WHAT IS NEEDED. Each entry must be written out again exactly as it stands.

** Opening DATA TO PROCESS block **

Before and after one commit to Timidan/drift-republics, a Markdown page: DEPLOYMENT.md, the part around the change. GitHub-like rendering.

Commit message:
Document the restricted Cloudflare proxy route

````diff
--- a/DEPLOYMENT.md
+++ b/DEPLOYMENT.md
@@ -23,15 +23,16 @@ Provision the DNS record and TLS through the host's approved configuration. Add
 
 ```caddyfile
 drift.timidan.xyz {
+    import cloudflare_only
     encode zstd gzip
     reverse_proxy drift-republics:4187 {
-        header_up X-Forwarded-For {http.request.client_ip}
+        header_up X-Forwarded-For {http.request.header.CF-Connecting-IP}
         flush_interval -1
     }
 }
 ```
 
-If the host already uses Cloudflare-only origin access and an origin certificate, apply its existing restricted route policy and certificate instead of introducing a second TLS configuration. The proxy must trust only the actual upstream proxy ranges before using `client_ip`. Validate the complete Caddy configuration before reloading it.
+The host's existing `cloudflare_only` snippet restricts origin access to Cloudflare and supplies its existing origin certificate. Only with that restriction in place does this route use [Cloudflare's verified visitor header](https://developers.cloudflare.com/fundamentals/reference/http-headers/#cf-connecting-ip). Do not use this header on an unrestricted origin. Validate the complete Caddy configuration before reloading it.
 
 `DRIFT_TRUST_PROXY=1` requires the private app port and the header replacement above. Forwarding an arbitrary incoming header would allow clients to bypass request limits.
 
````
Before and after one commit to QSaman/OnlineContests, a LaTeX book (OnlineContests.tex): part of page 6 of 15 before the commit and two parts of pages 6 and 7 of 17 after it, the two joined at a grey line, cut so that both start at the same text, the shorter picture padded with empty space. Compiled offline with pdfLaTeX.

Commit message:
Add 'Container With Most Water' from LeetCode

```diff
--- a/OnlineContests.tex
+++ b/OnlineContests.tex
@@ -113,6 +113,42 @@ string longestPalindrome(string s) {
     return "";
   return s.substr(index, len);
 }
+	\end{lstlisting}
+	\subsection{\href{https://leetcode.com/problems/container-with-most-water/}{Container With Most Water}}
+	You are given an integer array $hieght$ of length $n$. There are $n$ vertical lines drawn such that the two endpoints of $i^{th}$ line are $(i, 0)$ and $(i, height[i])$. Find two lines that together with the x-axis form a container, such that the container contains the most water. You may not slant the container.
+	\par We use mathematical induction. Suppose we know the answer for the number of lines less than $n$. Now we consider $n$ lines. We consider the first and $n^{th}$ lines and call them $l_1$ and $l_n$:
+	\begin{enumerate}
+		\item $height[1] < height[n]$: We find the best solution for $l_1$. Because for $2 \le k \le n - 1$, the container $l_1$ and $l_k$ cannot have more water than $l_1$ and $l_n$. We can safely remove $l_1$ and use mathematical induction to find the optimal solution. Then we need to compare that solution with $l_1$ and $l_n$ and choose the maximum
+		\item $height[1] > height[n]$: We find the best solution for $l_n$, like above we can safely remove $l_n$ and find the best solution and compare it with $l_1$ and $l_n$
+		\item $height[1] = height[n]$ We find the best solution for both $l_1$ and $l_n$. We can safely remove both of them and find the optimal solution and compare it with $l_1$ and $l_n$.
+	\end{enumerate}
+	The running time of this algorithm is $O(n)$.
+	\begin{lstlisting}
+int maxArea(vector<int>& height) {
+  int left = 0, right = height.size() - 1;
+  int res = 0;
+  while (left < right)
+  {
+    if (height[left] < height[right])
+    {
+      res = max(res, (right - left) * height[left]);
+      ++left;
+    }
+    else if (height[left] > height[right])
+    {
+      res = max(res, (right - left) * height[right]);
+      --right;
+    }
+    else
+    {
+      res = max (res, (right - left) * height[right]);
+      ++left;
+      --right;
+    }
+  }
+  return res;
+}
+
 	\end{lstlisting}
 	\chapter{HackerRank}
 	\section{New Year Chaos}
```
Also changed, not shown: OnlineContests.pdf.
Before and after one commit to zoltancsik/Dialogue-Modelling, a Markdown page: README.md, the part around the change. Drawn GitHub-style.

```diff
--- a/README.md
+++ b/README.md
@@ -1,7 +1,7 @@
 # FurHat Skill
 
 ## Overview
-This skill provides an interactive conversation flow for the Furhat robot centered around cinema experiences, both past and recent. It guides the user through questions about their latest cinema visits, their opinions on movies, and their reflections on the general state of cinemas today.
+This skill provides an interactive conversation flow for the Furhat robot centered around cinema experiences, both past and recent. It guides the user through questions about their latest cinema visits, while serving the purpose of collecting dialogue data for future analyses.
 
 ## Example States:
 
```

** Closing DATA TO PROCESS block **

EXERCISE SOLUTION.
Before and after one commit to Timidan/drift-republics, a Markdown page: DEPLOYMENT.md, the part around the change. GitHub-like rendering.

Commit message:
Document the restricted Cloudflare proxy route

````diff
--- a/DEPLOYMENT.md
+++ b/DEPLOYMENT.md
@@ -23,15 +23,16 @@ Provision the DNS record and TLS through the host's approved configuration. Add
 
 ```caddyfile
 drift.timidan.xyz {
+    import cloudflare_only
     encode zstd gzip
     reverse_proxy drift-republics:4187 {
-        header_up X-Forwarded-For {http.request.client_ip}
+        header_up X-Forwarded-For {http.request.header.CF-Connecting-IP}
         flush_interval -1
     }
 }
 ```
 
-If the host already uses Cloudflare-only origin access and an origin certificate, apply its existing restricted route policy and certificate instead of introducing a second TLS configuration. The proxy must trust only the actual upstream proxy ranges before using `client_ip`. Validate the complete Caddy configuration before reloading it.
+The host's existing `cloudflare_only` snippet restricts origin access to Cloudflare and supplies its existing origin certificate. Only with that restriction in place does this route use [Cloudflare's verified visitor header](https://developers.cloudflare.com/fundamentals/reference/http-headers/#cf-connecting-ip). Do not use this header on an unrestricted origin. Validate the complete Caddy configuration before reloading it.
 
 `DRIFT_TRUST_PROXY=1` requires the private app port and the header replacement above. Forwarding an arbitrary incoming header would allow clients to bypass request limits.
 
````
Before and after one commit to QSaman/OnlineContests, a LaTeX book (OnlineContests.tex): part of page 6 of 15 before the commit and two parts of pages 6 and 7 of 17 after it, the two joined at a grey line, cut so that both start at the same text, the shorter picture padded with empty space. Compiled offline with pdfLaTeX.

Commit message:
Add 'Container With Most Water' from LeetCode

```diff
--- a/OnlineContests.tex
+++ b/OnlineContests.tex
@@ -113,6 +113,42 @@ string longestPalindrome(string s) {
     return "";
   return s.substr(index, len);
 }
+	\end{lstlisting}
+	\subsection{\href{https://leetcode.com/problems/container-with-most-water/}{Container With Most Water}}
+	You are given an integer array $hieght$ of length $n$. There are $n$ vertical lines drawn such that the two endpoints of $i^{th}$ line are $(i, 0)$ and $(i, height[i])$. Find two lines that together with the x-axis form a container, such that the container contains the most water. You may not slant the container.
+	\par We use mathematical induction. Suppose we know the answer for the number of lines less than $n$. Now we consider $n$ lines. We consider the first and $n^{th}$ lines and call them $l_1$ and $l_n$:
+	\begin{enumerate}
+		\item $height[1] < height[n]$: We find the best solution for $l_1$. Because for $2 \le k \le n - 1$, the container $l_1$ and $l_k$ cannot have more water than $l_1$ and $l_n$. We can safely remove $l_1$ and use mathematical induction to find the optimal solution. Then we need to compare that solution with $l_1$ and $l_n$ and choose the maximum
+		\item $height[1] > height[n]$: We find the best solution for $l_n$, like above we can safely remove $l_n$ and find the best solution and compare it with $l_1$ and $l_n$
+		\item $height[1] = height[n]$ We find the best solution for both $l_1$ and $l_n$. We can safely remove both of them and find the optimal solution and compare it with $l_1$ and $l_n$.
+	\end{enumerate}
+	The running time of this algorithm is $O(n)$.
+	\begin{lstlisting}
+int maxArea(vector<int>& height) {
+  int left = 0, right = height.size() - 1;
+  int res = 0;
+  while (left < right)
+  {
+    if (height[left] < height[right])
+    {
+      res = max(res, (right - left) * height[left]);
+      ++left;
+    }
+    else if (height[left] > height[right])
+    {
+      res = max(res, (right - left) * height[right]);
+      --right;
+    }
+    else
+    {
+      res = max (res, (right - left) * height[right]);
+      ++left;
+      --right;
+    }
+  }
+  return res;
+}
+
 	\end{lstlisting}
 	\chapter{HackerRank}
 	\section{New Year Chaos}
```
Also changed, not shown: OnlineContests.pdf.
Before and after one commit to zoltancsik/Dialogue-Modelling, a Markdown page: README.md, the part around the change. Drawn GitHub-style.

```diff
--- a/README.md
+++ b/README.md
@@ -1,7 +1,7 @@
 # FurHat Skill
 
 ## Overview
-This skill provides an interactive conversation flow for the Furhat robot centered around cinema experiences, both past and recent. It guides the user through questions about their latest cinema visits, their opinions on movies, and their reflections on the general state of cinemas today.
+This skill provides an interactive conversation flow for the Furhat robot centered around cinema experiences, both past and recent. It guides the user through questions about their latest cinema visits, while serving the purpose of collecting dialogue data for future analyses.
 
 ## Example States:
 
```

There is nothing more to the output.